The Professional Development and First Year Experience programs are housed within the Center for Integrated Learning Experiences (CILE) to promote best practices for integrating the academic and professional experiences, in which all students participate.
Cooperative and experiential learning is fully integrated in our academic and educational program and supports University learning outcomes. Over the course of their academic career, in cooperation with the Cooperative Education Office, students participate in professional development modules designed to allow them to reflect upon, plan for, and be intentional in their personal work experiences.
First Year Experience (FYE)
The primary goal of FYE is to build a strong foundation for student success during the time of transition from high school to college. Kettering students experience not only a personal and academic transition but also a professional transition as they embark upon their first co-op experience. FYE fosters a sense of belonging for students in the Kettering campus community and provides informative solutions for students.
The CILE101 First Year Foundations course provides critical information on personal, academic, and professional development for first-year students. Class discussions support student's engagement in the Kettering community, makes important connections for students to develop a sense of self-governance, and sets a foundation for both a critical thinking and reflective learning mindset. Students learn to successfully interact in the academic and cooperative work environment. Mentoring and interaction with the instructors provide support and guidance for students to be fully integrated into Kettering University. Discussions and assignments enhance student transition and acclimation to Kettering University and the workplace.

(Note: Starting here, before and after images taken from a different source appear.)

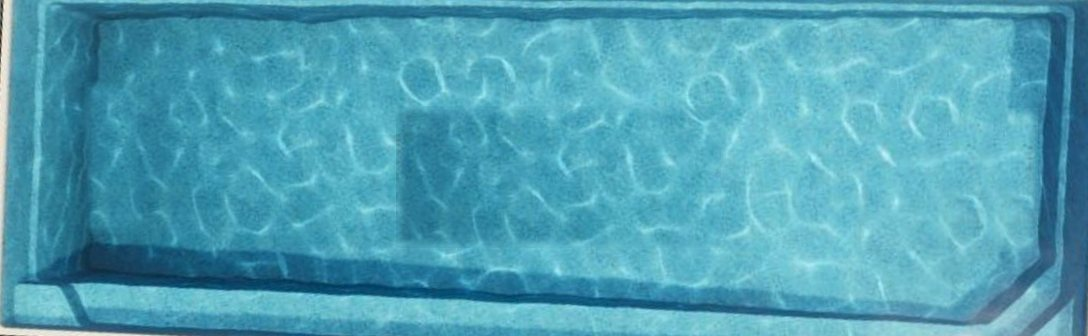
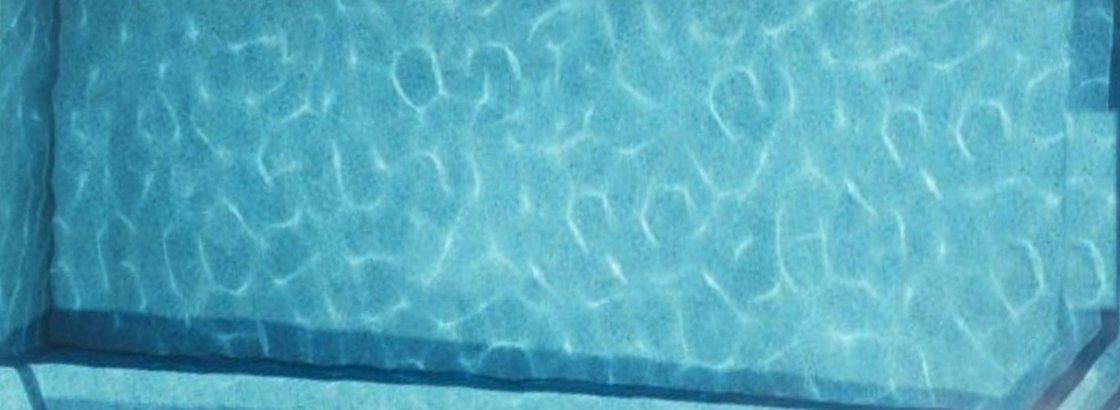
Diagram: cleaner full-pool crop (no grass, nothing cut off) + all text removed
Re-cropped the Brampton photo to pure water edge-to-edge (app coping frames it, so no
shell/grass needed in the image). Removed DE-2.06M / SE-0.92M markers, 'barrier reef
pools' + tagline and 'BRAMPTON 12.1M X 4.4M' via texture-patch sourced from busy ripple
so the fills blend invisibly. sw cache v21.

diff --git a/sw.js b/sw.js
@@ -1,7 +1,7 @@
 // Paradise Pools Tile & Concrete Calculator — service worker
 // Caches the app on first visit so it works fully offline afterwards.
 
-const CACHE_NAME = "pp-tile-calc-v20";
+const CACHE_NAME = "pp-tile-calc-v21";
 const ASSETS = [
   "./",
   "./index.html",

Small groups of students meet for one hour per week to discuss academic and professional development topics to enable a successful transition to Kettering University. There is an instructor along with an upper class peer mentor leading the classroom experience. A flipped classroom approach delivers relevant content as asynchronous video or text modules, allowing more time for classroom discussion. Assignments outside of class time average less than one hour per week.